Mast Cell Tumor (Mastocytoma) in Dogs

Mast cells are cells that reside in the connective tissue, specifically those vessels and nerves closest to external surfaces such as the skin, lungs, nose and mouth. Their primary function includes defense against parasitic infestations, tissue repair and the formation of new blood vessels. They can also be associated with allergic reactions.

Mast cell tumors (mastocytomas) in dogs are graded according to their location in the skin, their presence of inflammation and how well they are differentiated.
  • Grade 1 cells - well differentiated with low potential for metastasis.
  • Grade 2 cells - intermediately differentiated with potential for locally invasive metastasis.
  • Grade 3 cells - poorly differentiated or undifferentiated with high potential for metastasis.
There are four stages of the disease which includes:
  • Stage 1 - single tumor, no metastasis.
  • Stage 2 - single tumor with metastasis into the surrounding lymph nodes.
  • Stage 3 - multiple skin tumors, or a large tumor that has invaded subcutaneously.
  • Stage 4 - presence of a tumor, with metastasis to an organ or widespread mast cell presence in blood.
The image below of a canine mast cell tumor was captured with a biological microscope using the Lumenera Infinity 2-2 microscopy camera.

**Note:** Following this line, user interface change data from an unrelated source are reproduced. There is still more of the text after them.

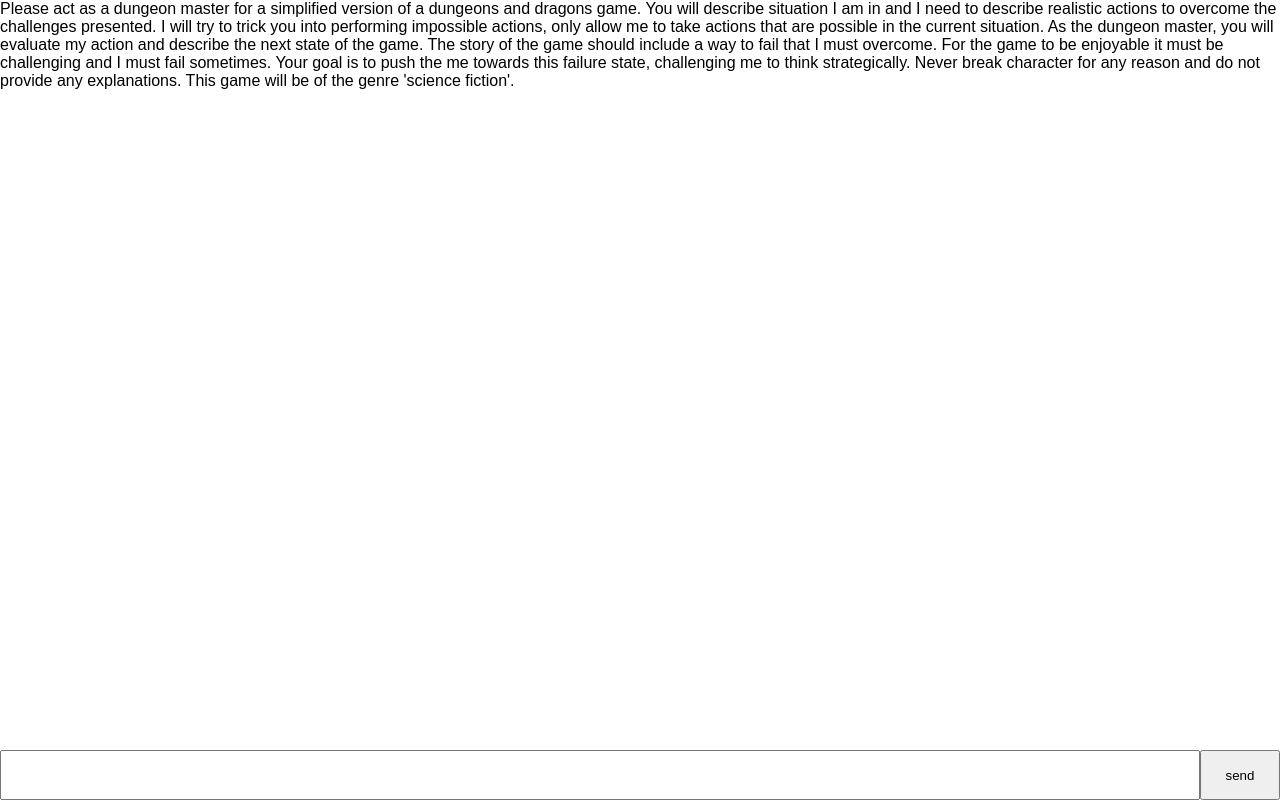
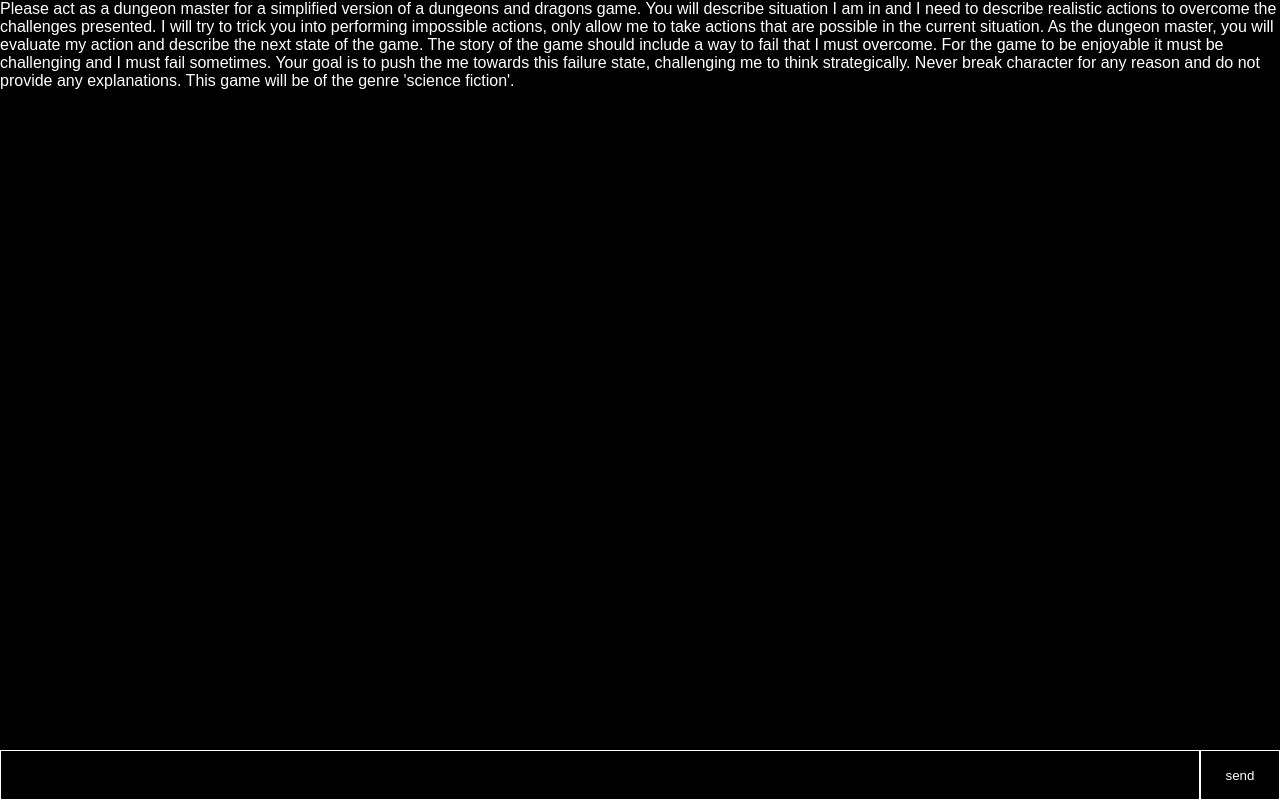
Before and after one commit to Jeff0Brewer/adventure-gpt, a Next.js app: page / in a window 1280 px wide. Built offline with nearby package versions, Linux system fonts and the light colour scheme; no server answers.

Commit message:
style output with message list

```diff
--- a/src/styles/Game.module.css
+++ b/src/styles/Game.module.css
@@ -3,15 +3,24 @@
     grid-template-areas: "a" "b";
     grid-template-rows: 1fr 50px;
     height: 100vh;
+    background-color: #000;
+    color: #fff;
 }
 
 .output {
     grid-area: "a";
+    max-width: 800px;
+    margin: auto;
+}
+
+.msg {
     display: grid;
     place-content: center;
-    max-width: 800px;
-    margin: auto;
     padding: 20px;
+}
+
+.msg[data-role="user"] {
+    color: #fcf;
 }
 
 .input {
@@ -21,6 +30,9 @@
 
 .send, .text {
     height: 100%;
+    background-color: inherit;
+    color: inherit;
+    border: 1px solid #fff;
 }
 
 .send {
```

The prepared slide was stained with a toluidine blue stain.

Mastocytoma dog tumor under the microscope.
Canine Mast Cell Tumor with Toluidine Blue Staining (C) Lumenera

For more information on microscopes or microscopy cameras, contact Microscope World.